Turkish manuscripts returned from US
KONYA – Anadolu Agency
Konya Governor Muammer Erol presented a plaque to Hüseyin Şen for his help in the return of the manuscripts. AA PhotosTwo manuscripts, stolen from the Yusuf Ağa Manuscript Library in the central Anatolian province of Konya, were found in a private collection of a university in the U.S. Thanks to one Turkish student’s unrelenting research, the artifacts were returned to Turkey.
Utrecht University PhD student Hüseyin Şen realized two manuscripts from the Seljuk era were in the Lawrence J. Schoenberg collection at the University of Pennsylvania Rare Books and Manuscripts Library, after researching birdhouses for his wife.
Şen immediately contacted Sare Davutoğlu, Prime Minister Ahmet Davutoğlu’s wife, who in turn contacted Konya Manuscripts Library Director Bekir Şahin and Ministry of Culture and Tourism officials. An examination revealed that the artifacts in the US were two of 103 manuscripts and seven books printed in Arabic that had been stolen from Konya in 2000.
The manuscripts, “El-İşaret Ve’t-Tenbihat Fi’l-Mantık” and “Miftahu’l-Ulum,” were returned to Turkey on June 22, and after an initiation, put back in the library.
During his visit to Konya, Prime Minister Davutoğlu paid a visit to the Yusuf Ağa Manuscript Library to examine the manuscripts.
Found while searching for Ottoman birdhouses
Speaking to the press, Şen said his wife was interested in the Ottoman bird houses and he had been helping her in her studies when he out one of the manuscripts he was researching had been stolen from the Konya Yusuf Ağa Library. “It included details about the date of the book and the number of its lines.
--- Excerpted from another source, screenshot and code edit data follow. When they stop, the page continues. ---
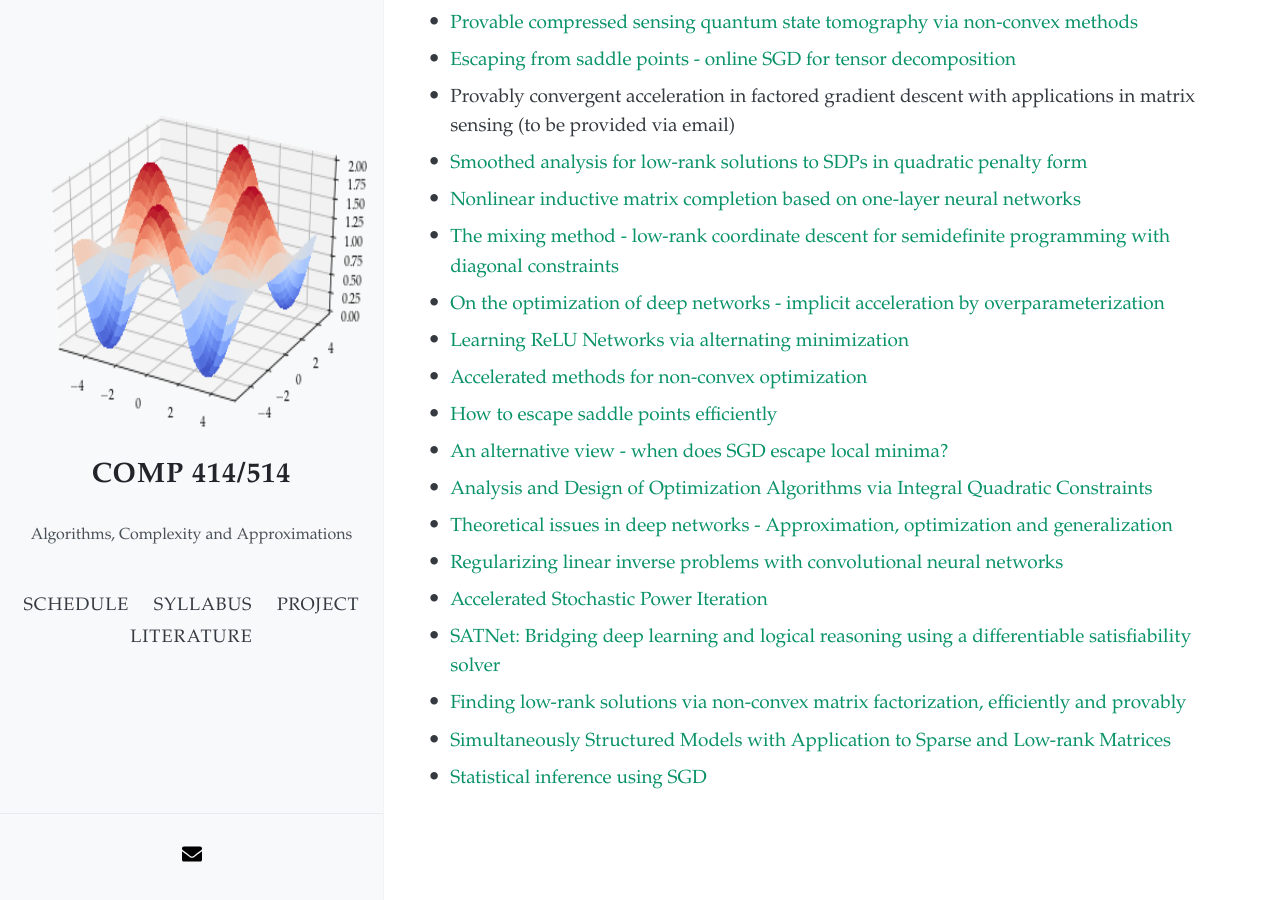
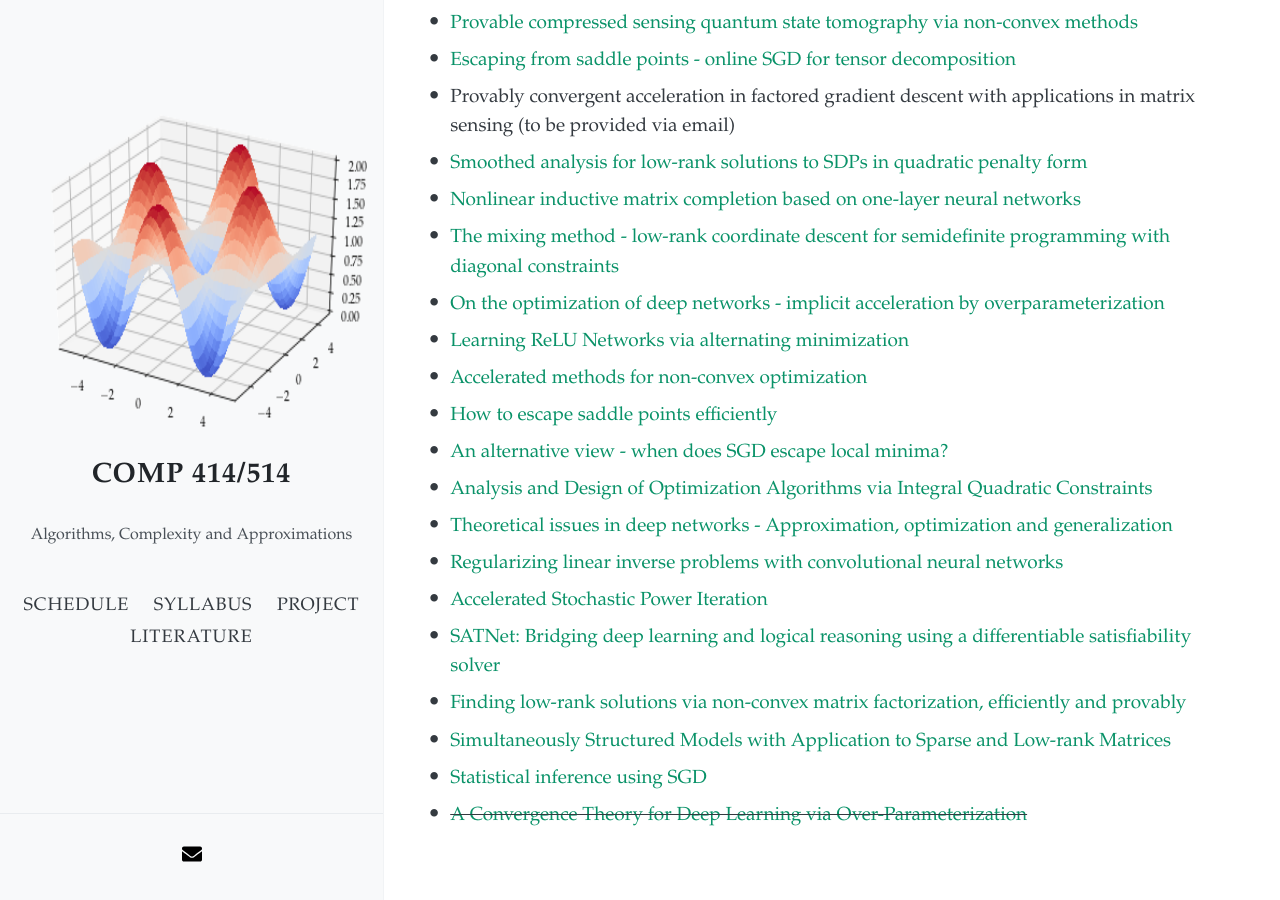
Before and after one commit to akyrillidis/comp414-514, a Jekyll site: the page built from project.md, in a window 1280 px wide and 900 px high, scrolled down 1905 px. Built offline with Jekyll 4.4.1, drawn with Linux system fonts in a browser that asks for light colours; nearby versions of some CDN libraries; before the commit the page ends 2768 px from its top, so only the background shows below that.

Commit message:
Update project.md

```diff
--- a/project.md
+++ b/project.md
@@ -64,6 +64,7 @@ The course project can be categorized as a literature review, as original resear
 - [Finding low-rank solutions via non-convex matrix factorization, efficiently and provably](https://arxiv.org/pdf/1606.03168.pdf)
 - [Simultaneously Structured Models with Application to Sparse and Low-rank Matrices](https://arxiv.org/pdf/1212.3753.pdf)
 - [Statistical inference using SGD](https://arxiv.org/pdf/1705.07477.pdf)
+- ~~[A Convergence Theory for Deep Learning via Over-Parameterization](https://arxiv.org/pdf/1811.03962.pdf)~~
 
 &nbsp;
 &nbsp;
```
I then went to the ministry’s site and searched for information about the stolen manuscripts. I confirmed the information; there was a huge resemblance,” he said.
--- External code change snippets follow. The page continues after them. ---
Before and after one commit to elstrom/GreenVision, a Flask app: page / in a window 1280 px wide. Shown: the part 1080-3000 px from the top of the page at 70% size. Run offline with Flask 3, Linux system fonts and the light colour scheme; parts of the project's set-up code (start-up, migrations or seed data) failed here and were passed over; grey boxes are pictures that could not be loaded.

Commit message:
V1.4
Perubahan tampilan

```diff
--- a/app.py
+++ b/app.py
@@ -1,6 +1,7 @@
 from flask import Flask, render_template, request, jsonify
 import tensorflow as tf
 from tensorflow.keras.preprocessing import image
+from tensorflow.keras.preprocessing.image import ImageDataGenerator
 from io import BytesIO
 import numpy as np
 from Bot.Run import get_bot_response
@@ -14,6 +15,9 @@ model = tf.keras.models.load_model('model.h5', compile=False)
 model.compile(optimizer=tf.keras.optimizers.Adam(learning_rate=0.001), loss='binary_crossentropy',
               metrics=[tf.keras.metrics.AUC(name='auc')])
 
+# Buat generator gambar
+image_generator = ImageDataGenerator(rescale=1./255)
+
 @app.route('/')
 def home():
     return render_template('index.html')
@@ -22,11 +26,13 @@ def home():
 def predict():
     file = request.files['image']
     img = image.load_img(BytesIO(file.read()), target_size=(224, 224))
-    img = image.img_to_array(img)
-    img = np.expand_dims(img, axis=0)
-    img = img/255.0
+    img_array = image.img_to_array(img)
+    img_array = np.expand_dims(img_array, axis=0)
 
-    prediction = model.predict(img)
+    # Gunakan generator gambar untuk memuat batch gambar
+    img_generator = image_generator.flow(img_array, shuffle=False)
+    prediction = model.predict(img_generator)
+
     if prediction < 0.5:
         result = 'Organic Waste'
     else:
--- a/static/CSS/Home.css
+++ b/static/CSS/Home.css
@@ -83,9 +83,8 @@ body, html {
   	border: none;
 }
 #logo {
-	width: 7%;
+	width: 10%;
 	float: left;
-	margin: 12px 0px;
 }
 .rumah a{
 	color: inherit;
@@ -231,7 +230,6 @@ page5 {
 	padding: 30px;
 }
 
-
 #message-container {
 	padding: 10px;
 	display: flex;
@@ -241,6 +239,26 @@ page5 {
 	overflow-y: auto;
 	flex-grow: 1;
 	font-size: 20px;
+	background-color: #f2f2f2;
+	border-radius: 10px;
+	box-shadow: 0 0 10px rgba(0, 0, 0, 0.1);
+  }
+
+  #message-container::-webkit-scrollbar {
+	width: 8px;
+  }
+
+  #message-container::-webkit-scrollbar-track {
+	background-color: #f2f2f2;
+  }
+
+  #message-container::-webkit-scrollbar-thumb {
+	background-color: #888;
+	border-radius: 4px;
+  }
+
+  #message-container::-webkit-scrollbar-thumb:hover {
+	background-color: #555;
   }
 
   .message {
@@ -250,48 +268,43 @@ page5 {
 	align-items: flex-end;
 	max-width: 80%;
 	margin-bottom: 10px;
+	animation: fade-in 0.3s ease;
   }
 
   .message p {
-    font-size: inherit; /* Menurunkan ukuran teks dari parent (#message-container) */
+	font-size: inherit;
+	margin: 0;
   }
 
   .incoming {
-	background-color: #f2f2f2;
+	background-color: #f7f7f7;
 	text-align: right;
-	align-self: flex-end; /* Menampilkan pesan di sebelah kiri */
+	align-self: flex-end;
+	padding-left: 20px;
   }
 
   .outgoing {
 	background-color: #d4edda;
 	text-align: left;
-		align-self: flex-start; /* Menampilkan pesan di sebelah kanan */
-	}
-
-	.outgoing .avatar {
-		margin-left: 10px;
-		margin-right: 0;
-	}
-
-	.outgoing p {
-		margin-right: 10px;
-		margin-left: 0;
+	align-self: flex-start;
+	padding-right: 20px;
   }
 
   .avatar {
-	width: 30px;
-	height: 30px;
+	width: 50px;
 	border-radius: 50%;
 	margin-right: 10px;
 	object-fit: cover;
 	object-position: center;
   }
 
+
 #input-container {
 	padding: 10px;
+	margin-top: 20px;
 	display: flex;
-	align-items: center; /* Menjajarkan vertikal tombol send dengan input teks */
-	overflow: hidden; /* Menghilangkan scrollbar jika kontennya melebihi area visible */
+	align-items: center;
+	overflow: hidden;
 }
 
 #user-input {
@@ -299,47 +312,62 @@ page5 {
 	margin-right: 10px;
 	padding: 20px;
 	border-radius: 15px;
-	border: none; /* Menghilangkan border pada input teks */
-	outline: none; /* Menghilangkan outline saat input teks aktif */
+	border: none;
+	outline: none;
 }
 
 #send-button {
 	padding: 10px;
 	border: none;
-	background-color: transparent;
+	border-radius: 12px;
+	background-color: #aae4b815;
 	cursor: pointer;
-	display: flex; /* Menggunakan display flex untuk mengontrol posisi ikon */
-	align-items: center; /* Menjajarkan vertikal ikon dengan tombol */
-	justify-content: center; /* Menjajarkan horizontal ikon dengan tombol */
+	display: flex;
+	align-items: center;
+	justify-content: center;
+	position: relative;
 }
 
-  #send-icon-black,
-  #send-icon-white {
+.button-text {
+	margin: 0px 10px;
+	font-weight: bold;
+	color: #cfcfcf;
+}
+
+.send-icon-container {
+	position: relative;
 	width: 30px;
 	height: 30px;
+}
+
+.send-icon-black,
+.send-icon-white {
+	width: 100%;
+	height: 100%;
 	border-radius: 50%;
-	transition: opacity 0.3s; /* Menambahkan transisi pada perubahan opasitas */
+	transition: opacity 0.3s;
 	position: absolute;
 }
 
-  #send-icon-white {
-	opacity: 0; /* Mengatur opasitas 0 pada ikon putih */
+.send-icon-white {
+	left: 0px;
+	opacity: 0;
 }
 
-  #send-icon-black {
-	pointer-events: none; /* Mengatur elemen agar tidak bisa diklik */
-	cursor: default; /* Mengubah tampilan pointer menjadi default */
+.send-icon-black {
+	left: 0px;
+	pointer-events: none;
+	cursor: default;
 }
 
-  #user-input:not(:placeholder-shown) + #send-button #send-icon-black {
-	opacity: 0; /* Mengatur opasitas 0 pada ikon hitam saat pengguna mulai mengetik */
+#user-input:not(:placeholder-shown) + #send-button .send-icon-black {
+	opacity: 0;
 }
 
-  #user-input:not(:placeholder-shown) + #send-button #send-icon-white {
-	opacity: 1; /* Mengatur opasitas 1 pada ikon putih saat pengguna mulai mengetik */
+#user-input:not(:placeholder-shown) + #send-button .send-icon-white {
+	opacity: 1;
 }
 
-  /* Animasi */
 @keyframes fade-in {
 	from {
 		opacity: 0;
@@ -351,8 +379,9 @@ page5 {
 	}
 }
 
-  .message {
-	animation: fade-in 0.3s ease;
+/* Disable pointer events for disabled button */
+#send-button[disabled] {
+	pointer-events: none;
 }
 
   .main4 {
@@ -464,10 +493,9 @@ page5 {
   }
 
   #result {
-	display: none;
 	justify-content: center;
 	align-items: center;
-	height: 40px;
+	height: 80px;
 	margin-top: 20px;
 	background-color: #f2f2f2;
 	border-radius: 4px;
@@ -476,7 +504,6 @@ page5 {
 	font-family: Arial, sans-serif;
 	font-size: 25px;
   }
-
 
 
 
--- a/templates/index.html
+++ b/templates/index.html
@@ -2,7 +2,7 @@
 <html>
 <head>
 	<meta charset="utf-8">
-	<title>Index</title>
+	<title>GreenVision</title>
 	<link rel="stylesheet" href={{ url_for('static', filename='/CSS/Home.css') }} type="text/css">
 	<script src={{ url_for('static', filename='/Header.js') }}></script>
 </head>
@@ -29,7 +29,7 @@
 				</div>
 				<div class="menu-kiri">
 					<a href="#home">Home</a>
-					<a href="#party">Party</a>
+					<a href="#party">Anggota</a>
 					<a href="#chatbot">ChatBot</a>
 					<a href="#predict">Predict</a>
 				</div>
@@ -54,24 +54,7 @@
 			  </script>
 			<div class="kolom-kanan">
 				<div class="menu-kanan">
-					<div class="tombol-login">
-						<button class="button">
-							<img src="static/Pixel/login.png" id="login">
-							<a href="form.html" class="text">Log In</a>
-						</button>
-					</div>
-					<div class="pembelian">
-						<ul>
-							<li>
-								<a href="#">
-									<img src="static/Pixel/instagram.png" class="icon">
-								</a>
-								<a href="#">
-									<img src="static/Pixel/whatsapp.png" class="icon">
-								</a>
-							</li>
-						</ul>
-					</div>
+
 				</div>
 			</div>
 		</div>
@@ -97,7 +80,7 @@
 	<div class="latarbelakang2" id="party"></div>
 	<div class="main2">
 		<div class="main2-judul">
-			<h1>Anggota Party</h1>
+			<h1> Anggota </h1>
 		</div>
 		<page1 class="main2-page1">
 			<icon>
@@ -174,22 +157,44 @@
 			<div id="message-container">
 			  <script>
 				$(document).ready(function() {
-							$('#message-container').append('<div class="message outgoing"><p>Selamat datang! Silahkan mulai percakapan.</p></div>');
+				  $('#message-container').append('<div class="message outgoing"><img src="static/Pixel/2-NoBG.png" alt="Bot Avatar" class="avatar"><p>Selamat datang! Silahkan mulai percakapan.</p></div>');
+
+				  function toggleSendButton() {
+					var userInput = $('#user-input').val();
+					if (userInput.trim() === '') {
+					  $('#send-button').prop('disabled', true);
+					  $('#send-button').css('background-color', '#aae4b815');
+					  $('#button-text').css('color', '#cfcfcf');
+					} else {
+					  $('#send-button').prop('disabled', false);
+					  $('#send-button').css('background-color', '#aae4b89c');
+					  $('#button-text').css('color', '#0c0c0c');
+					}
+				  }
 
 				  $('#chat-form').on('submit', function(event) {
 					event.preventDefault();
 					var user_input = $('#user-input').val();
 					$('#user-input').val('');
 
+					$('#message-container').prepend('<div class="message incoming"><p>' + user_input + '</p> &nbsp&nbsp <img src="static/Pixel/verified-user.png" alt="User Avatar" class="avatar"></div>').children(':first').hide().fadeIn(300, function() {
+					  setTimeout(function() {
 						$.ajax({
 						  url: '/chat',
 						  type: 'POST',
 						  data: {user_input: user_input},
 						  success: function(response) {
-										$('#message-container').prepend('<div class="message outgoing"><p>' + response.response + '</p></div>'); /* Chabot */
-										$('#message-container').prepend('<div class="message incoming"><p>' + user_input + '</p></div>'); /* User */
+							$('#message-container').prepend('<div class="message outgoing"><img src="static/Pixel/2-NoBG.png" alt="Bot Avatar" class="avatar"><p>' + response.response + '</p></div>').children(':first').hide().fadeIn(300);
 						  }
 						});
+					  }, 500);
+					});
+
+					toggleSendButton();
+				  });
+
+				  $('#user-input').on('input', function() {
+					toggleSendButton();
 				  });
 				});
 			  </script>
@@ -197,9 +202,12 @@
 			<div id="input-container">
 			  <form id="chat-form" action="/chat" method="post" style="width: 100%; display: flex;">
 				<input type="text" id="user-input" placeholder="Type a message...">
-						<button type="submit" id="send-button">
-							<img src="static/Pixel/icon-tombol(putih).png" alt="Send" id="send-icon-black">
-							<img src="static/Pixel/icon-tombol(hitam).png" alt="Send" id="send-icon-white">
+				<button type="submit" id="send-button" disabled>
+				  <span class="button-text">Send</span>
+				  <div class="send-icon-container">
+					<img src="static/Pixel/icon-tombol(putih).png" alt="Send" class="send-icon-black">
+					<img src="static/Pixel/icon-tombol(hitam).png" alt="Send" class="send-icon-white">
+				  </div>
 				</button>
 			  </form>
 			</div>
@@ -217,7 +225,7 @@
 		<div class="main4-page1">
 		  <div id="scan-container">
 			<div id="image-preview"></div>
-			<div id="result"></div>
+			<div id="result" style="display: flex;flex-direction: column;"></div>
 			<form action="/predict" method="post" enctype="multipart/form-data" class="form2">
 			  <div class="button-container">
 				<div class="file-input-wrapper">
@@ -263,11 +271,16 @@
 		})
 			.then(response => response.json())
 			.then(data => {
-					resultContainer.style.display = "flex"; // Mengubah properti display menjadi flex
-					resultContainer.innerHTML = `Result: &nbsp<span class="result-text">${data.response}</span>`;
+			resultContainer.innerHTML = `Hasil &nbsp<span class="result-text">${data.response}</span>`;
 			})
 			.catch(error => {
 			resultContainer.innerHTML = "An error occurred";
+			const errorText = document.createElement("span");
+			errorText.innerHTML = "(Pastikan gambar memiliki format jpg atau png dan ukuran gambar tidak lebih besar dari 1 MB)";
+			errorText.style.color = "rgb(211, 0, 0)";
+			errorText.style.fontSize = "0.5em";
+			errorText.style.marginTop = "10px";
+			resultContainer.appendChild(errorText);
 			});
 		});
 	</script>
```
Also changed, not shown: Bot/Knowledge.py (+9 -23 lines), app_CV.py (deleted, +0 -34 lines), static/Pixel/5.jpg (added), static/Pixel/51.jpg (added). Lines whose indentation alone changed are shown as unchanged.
Şen said because he was a bookworm, he collected catalogues of important collections, and continued:
“I started searching [my] catalogues and decided the book was the one stolen from Konya. Further searches revealed the second manuscript. I [contacted] the officials. It should be revealed how two books were moved to the U.S.”
In addition to the manuscripts, 64 book covers were also stolen, Şahin said, adding, “New covers have been produced out of the stolen covers. They divided the books into two and sold them differently. Two stolen covers were returned to Turkey with these books.”
He said that although the books were well restored, a phrase on one of the book’s first page had been erased, a detail that helped prove that the books belonged to Turkey. He also thanked the University of Pennsylvania officials.
Konya Governor Muammer Erol presented a plaque to Şen for his help in the return of the artifacts.